As his business abounds, Zach realized he needed more efficient processing and organization.  A Washington Post story recently reported on Data Killers’ merger with the Irish Wisetek Solutions.  Wisetek has the processing system that Data Killers needs.  Staff have traveled to Ireland to learn their system, and there are now 11 Wisetek staff in DC training the 65 Data Killer staff.

All of this is music, indeed an orchestra, to a zero waster’s ears.  But what’s the great thing about Data Killers?  As we walked around, Zack greeted his team.  People were glad to see their boss.  He knew them.  There were embraces for staff who had recently returned from Ireland.  He introduced us to staff who had moved up within the company from sorting to processing. 

Data Killers is thriving.  So, why the success?  Zack knows his business, but he also knows his limitations and where and when he needs to bring in outside expertise.  He values and knows his staff.  And, he takes time out of his busy day to meet with representatives of a start-up company called (r)evolve that might be able to drive some additional business his way.

Oh, and, our next computer purchase?

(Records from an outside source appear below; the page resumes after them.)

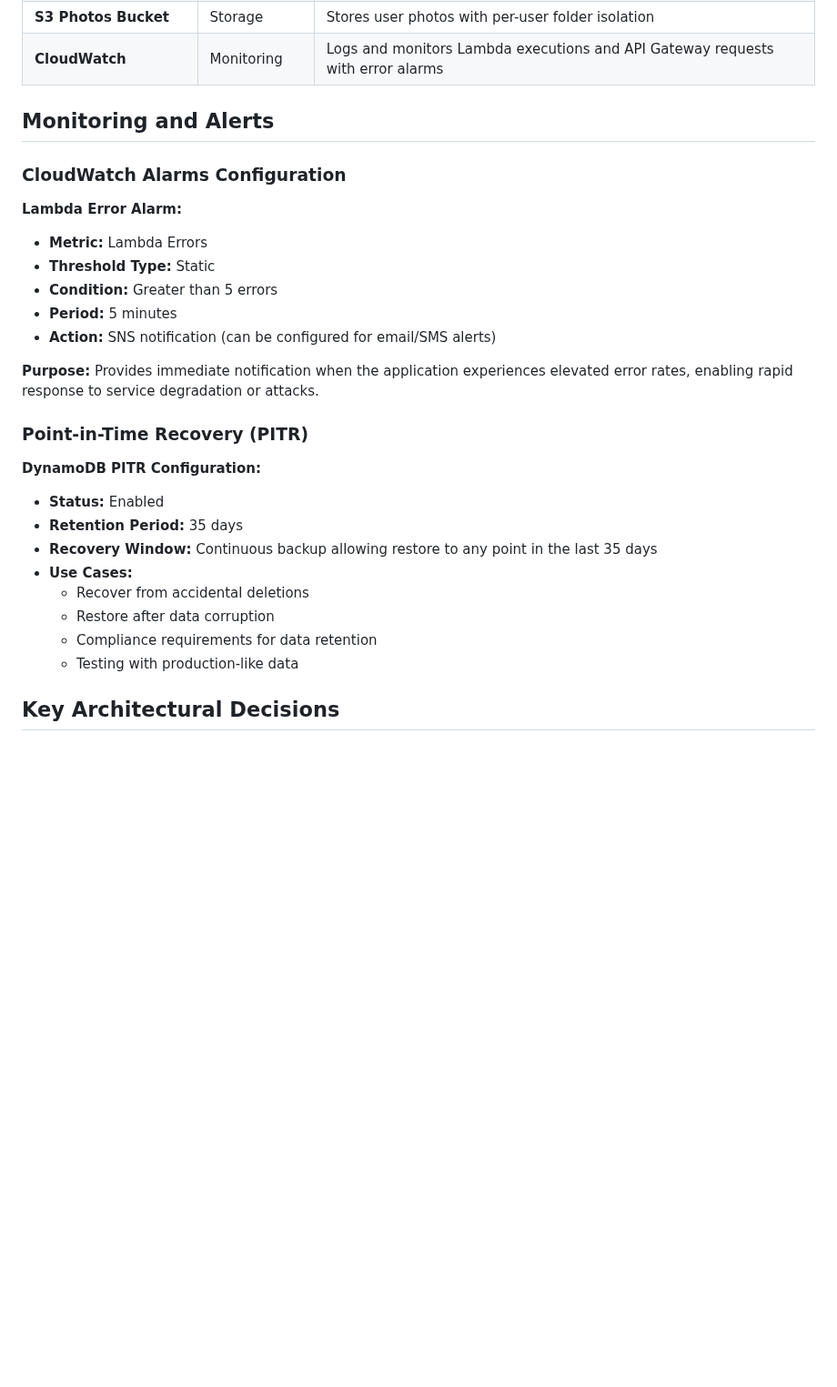
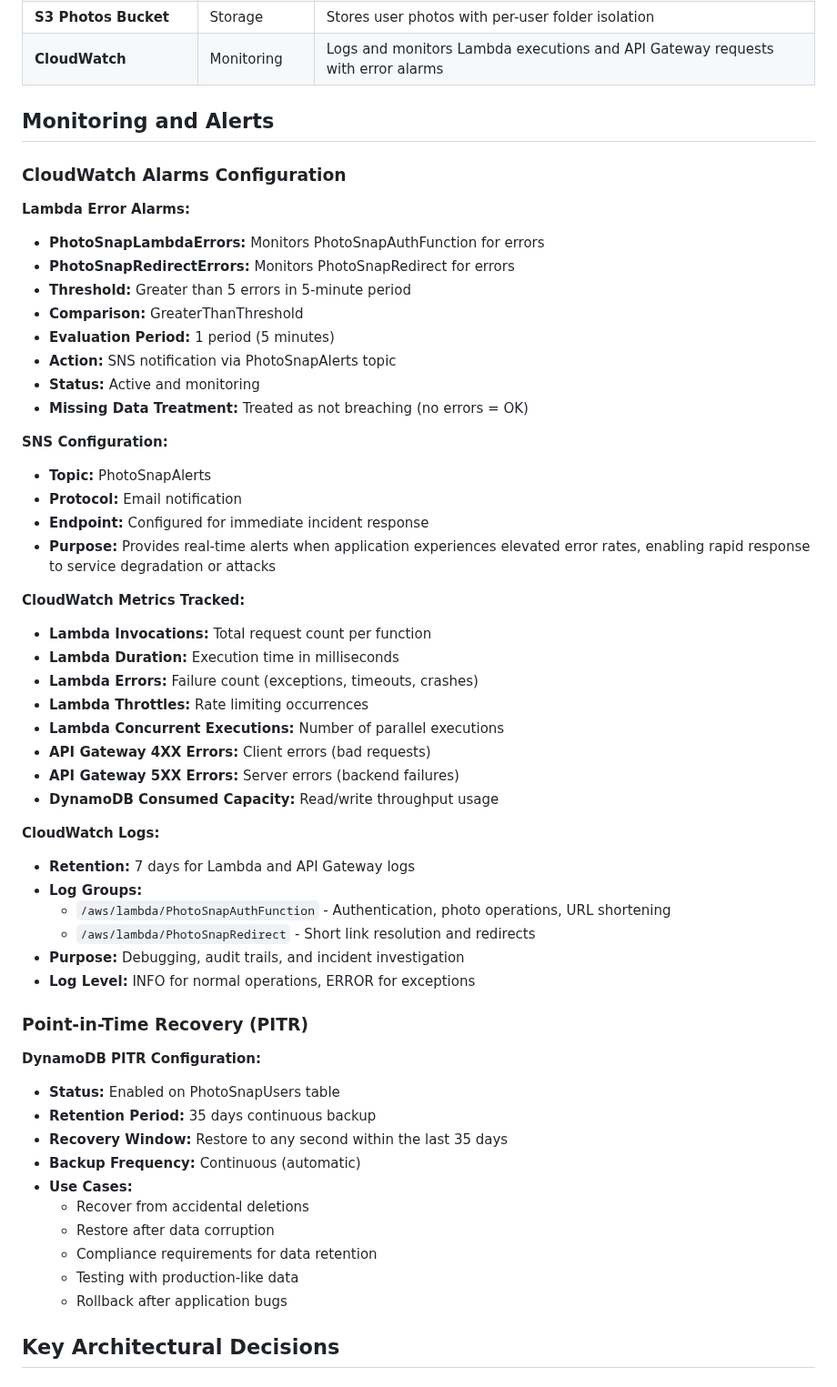
Before and after one commit to AaronWhiteTX/PhotoSnap-Pro, a Markdown page: README.md, the part around one of its changes. Shown at 91% size. GitHub-like rendering; blank space fills up the shorter version.

Commit message:
Update CloudWatch monitoring documentation with alarms and SNS configuration
- Add PhotoSnapLambdaErrors and PhotoSnapRedirectErrors alarm details
- Document SNS PhotoSnapAlerts topic with email notifications
- Add comprehensive CloudWatch metrics list (invocations, duration, errors, throttles)
- Document CloudWatch Logs with 7-day retention and log group names
- Enhance PITR documentation with continuous backup frequency

```diff
--- a/README.md
+++ b/README.md
@@ -146,29 +149,56 @@ graph TB
 | **S3 Photos Bucket** | Storage | Stores user photos with per-user folder isolation |
 | **CloudWatch** | Monitoring | Logs and monitors Lambda executions and API Gateway requests with error alarms |
 
+
 ## Monitoring and Alerts
 
 ### CloudWatch Alarms Configuration
-**Lambda Error Alarm:**
-- **Metric:** Lambda Errors
-- **Threshold Type:** Static
-- **Condition:** Greater than 5 errors
-- **Period:** 5 minutes
-- **Action:** SNS notification (can be configured for email/SMS alerts)
+**Lambda Error Alarms:**
+- **PhotoSnapLambdaErrors:** Monitors PhotoSnapAuthFunction for errors
+- **PhotoSnapRedirectErrors:** Monitors PhotoSnapRedirect for errors
+- **Threshold:** Greater than 5 errors in 5-minute period
+- **Comparison:** GreaterThanThreshold
+- **Evaluation Period:** 1 period (5 minutes)
+- **Action:** SNS notification via PhotoSnapAlerts topic
+- **Status:** Active and monitoring
+- **Missing Data Treatment:** Treated as not breaching (no errors = OK)
 
-**Purpose:** Provides immediate notification when the application experiences elevated error rates, enabling rapid response to service degradation or attacks.
+**SNS Configuration:**
+- **Topic:** PhotoSnapAlerts
+- **Protocol:** Email notification
+- **Endpoint:** Configured for immediate incident response
+- **Purpose:** Provides real-time alerts when application experiences elevated error rates, enabling rapid response to service degradation or attacks
+
+**CloudWatch Metrics Tracked:**
+- **Lambda Invocations:** Total request count per function
+- **Lambda Duration:** Execution time in milliseconds
+- **Lambda Errors:** Failure count (exceptions, timeouts, crashes)
+- **Lambda Throttles:** Rate limiting occurrences
+- **Lambda Concurrent Executions:** Number of parallel executions
+- **API Gateway 4XX Errors:** Client errors (bad requests)
+- **API Gateway 5XX Errors:** Server errors (backend failures)
+- **DynamoDB Consumed Capacity:** Read/write throughput usage
+
+**CloudWatch Logs:**
+- **Retention:** 7 days for Lambda and API Gateway logs
+- **Log Groups:**
+  - `/aws/lambda/PhotoSnapAuthFunction` - Authentication, photo operations, URL shortening
+  - `/aws/lambda/PhotoSnapRedirect` - Short link resolution and redirects
+- **Purpose:** Debugging, audit trails, and incident investigation
+- **Log Level:** INFO for normal operations, ERROR for exceptions
 
 ### Point-in-Time Recovery (PITR)
 **DynamoDB PITR Configuration:**
-- **Status:** Enabled
-- **Retention Period:** 35 days
-- **Recovery Window:** Continuous backup allowing restore to any point in the last 35 days
+- **Status:** Enabled on PhotoSnapUsers table
+- **Retention Period:** 35 days continuous backup
+- **Recovery Window:** Restore to any second within the last 35 days
+- **Backup Frequency:** Continuous (automatic)
 - **Use Cases:**
   - Recover from accidental deletions
   - Restore after data corruption
   - Compliance requirements for data retention
   - Testing with production-like data
-
+  - Rollback after application bugs
 ## Key Architectural Decisions
 
 ### 1. Pre-signed URL Architecture
```
Also changed, not shown: other parts of README.md (+6 -3 lines).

It’ll be a refurbished model.

   Left to right, Kevin Stafford, Ben Sopjani, and Zack Boorstein are just part of the Data Killers team in DC.

  Left to right, Kevin Stafford, Ben Sopjani, and Zack Boorstein are just part of the Data Killers team in DC.

Pizza Boxes are In and Plastic Bags are Out:  DC's Approach to Standardizing Recycling

Washington, DC faced a challenge that many other municipalities face:  what was accepted in recycling sometimes differed depending on whether it was recycled from a single family home, from an apartment or condo complex, an office building, or even a DC government building.  What was recyclable varied according to where you were recycling from – and the hauler that picked up that recycling.  This chaotic reality created confusion and contributed to the District’s low (21 percent) residential diversion rate, a far cry from its 2032 diversion goal of 80 percent.

To address this issue, DC took an interesting step – harmonizing – and mandating uniformity of recyclables across residential, multifamily, businesses (including restaurants) and DC government buildings.  To compile the list of recyclable products, DC government visited eight material recovery facilities (MRFs) within a 45-mile radius of Washington, DC to determine what these facilities recycled – and what they didn’t.  Through this study, the District developed a list of over 200 items that businesses, government, and residents are able to recycle as of January 1, 2018.  The list of items will be reviewed every two years.

The biggest change resulting from the legislation – at least for now - involves pizza boxes and plastic bags.  Pizza boxes can and should be recycled (remaining food removed) but plastic bags are not acceptable.  DC’s study of MRFs found that plastic bags are considered a menace that clog recycling equipment and result in work delays and shutdowns.  Recyclables should be placed loosely into bins or in paper bags.  Meanwhile, any plastic bags should be recycled at specified drop-offs at local supermarkets.  So go ahead and recycle that extra large pizza box—but hold the plastic bag.